Problem to solve: How many lines below include the string "from"? State the number alone.

Structured diff data:
▼

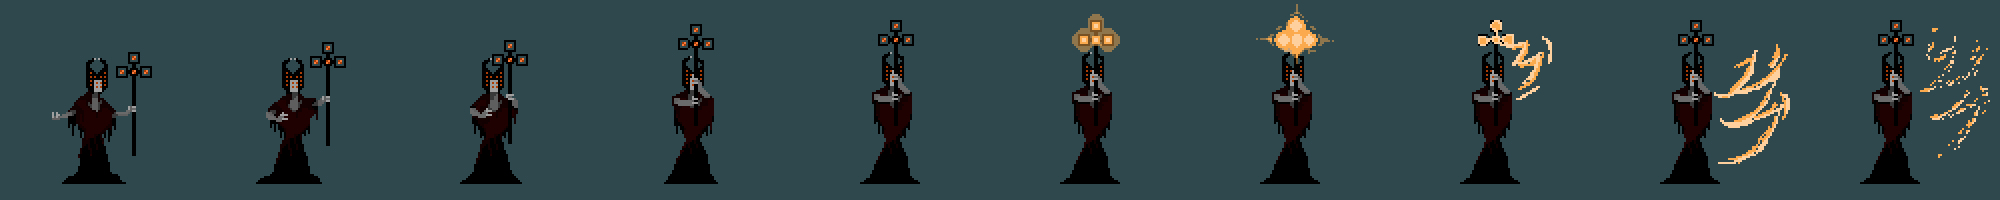
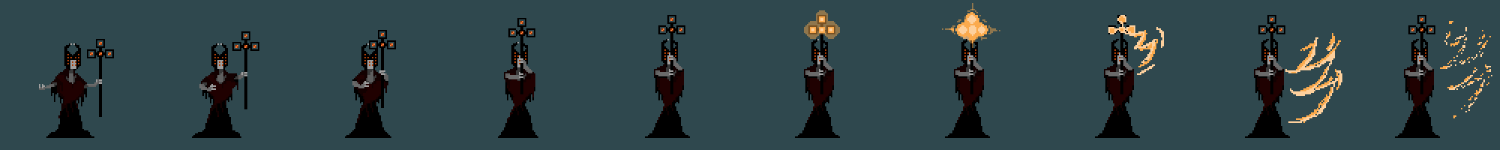
witch.py 수정

diff --git a/witch.py b/witch.py
@@ -27,19 +27,17 @@ HIT, RANGE, DEAD, READY, SLEEP, WALK, DEFENCE = range(7)
 class IdleState:
 
     def enter(boy, event):
-        boy.timer = 1000
+        pass
 
     def exit(boy, event):
         pass
 
     def do(boy):
-        boy.frame = (boy.frame + FRAMES_PER_ACTION * ACTION_PER_TIME * game_framework.frame_time) % 18
-        boy.timer -= 1
-        if boy.timer == 0:
-            boy.add_event(SLEEP)
+        boy.frame = (boy.frame + 0.7 * FRAMES_PER_ACTION * ACTION_PER_TIME * game_framework.frame_time) % 10
+
 
     def draw(boy):
-        boy.image.clip_draw(int(boy.frame) * 100, 0, 100, 100, boy.x, boy.y)
+        boy.image.clip_draw(int(boy.frame) * 150, 0, 150, 150, boy.x, boy.y)
 
 
 class RunState:
@@ -124,30 +122,30 @@ class AttackState:
         else:
             self.attack_l.clip_draw(int(26 - self.frame) * 100, 0, 100, 100, self.x, self.y)
 
-
-class DefenceState:
-    def enter(self, event):
-        self.timer = 200
-
-    def exit(gretel, event):
-        pass
-
-    def do(self):
-        self.frame = (self.frame + 0.05 * FRAMES_PER_ACTION * ACTION_PER_TIME * game_framework.frame_time) % 4
-        self.velocity = -RUN_SPEED_PPS
-        self.timer -= 10
-        if self.timer == 0:
-            self.velocity += RUN_SPEED_PPS
-            self.add_event(READY)
-        self.x += self.velocity * game_framework.frame_time
-        self.x = clamp(15, self.x, 800 - 15)
-        # self.camera_move()
-
-    def draw(self):
-        if self.dir == 1:
-            self.defence.clip_draw(int(self.frame) * 100, 0, 100, 100, self.x, self.y)
-        else:
-            self.defence.clip_draw(int(self.frame) * 100, 0, 100, 100, self.x, self.y)
+#
+# class DefenceState:
+#     def enter(self, event):
+#         self.timer = 200
+#
+#     def exit(gretel, event):
+#         pass
+#
+#     def do(self):
+#         self.frame = (self.frame + 0.05 * FRAMES_PER_ACTION * ACTION_PER_TIME * game_framework.frame_time) % 4
+#         self.velocity = -RUN_SPEED_PPS
+#         self.timer -= 10
+#         if self.timer == 0:
+#             self.velocity += RUN_SPEED_PPS
+#             self.add_event(READY)
+#         self.x += self.velocity * game_framework.frame_time
+#         self.x = clamp(15, self.x, 800 - 15)
+#         # self.camera_move()
+#
+#     def draw(self):
+#         if self.dir == 1:
+#             self.defence.clip_draw(int(self.frame) * 100, 0, 100, 100, self.x, self.y)
+#         else:
+#             self.defence.clip_draw(int(self.frame) * 100, 0, 100, 100, self.x, self.y)
 
 
 # next_state_table = {
@@ -167,16 +165,15 @@ class DefenceState:
 class Witch:
 
     def __init__(self):
-        self.x, self.y = 800 // 2, 150
+        self.x, self.y = 600, 150
         # Boy is only once created, so instance image loading is fine
-        self.run_r = load_image('gretel run sheet.png')
-        self.run_l = load_image('gretel run_left sheet.png')
-        self.jump = load_image('gretel jump sheet.png')
-        self.attack_r = load_image('gretel attack sheet.png')
-        self.attack_l = load_image('gretel attack_left sheet.png')
-        self.defence = load_image('gretel defence sheet.png')
-        self.died = load_image('gretel hurt sheet.png')
-        self.image = load_image('gretel stop sheet.png')
+        # self.run_r = load_image('gretel run sheet.png')
+        # self.run_l = load_image('gretel run_left sheet.png')
+        # self.jump = load_image('gretel jump sheet.png')
+        # self.attack_r = load_image('gretel attack sheet.png')
+        # self.attack_l = load_image('gretel attack_left sheet.png')
+        # self.died = load_image('gretel hurt sheet.png')
+        self.image = load_image('witch attack.png')
         # self.font = load_font('ENCR10B.TTF', 16)
         self.dir = 1
         self.high = 0

diff --git a/main_state.py b/main_state.py
@@ -9,6 +9,7 @@ import game_world
 from boy import Boy
 from grass import Grass
 from inventory import Inven
+from witch import Witch
 # from skeleton import Skeleton
 
 name = "MainState"
@@ -20,8 +21,10 @@ def enter():
     boy = Boy()
     grass = Grass()
     inven = Inven()
+    # witch = Witch()
     # skeleton = Skeleton()
     game_world.add_object(grass, 0)
+    # game_world.add_object(witch, 1)
     game_world.add_object(boy, 1)
     game_world.add_object(inven, 1)
     # game_world.add_object(skeleton, 1)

▲

Written answer: 5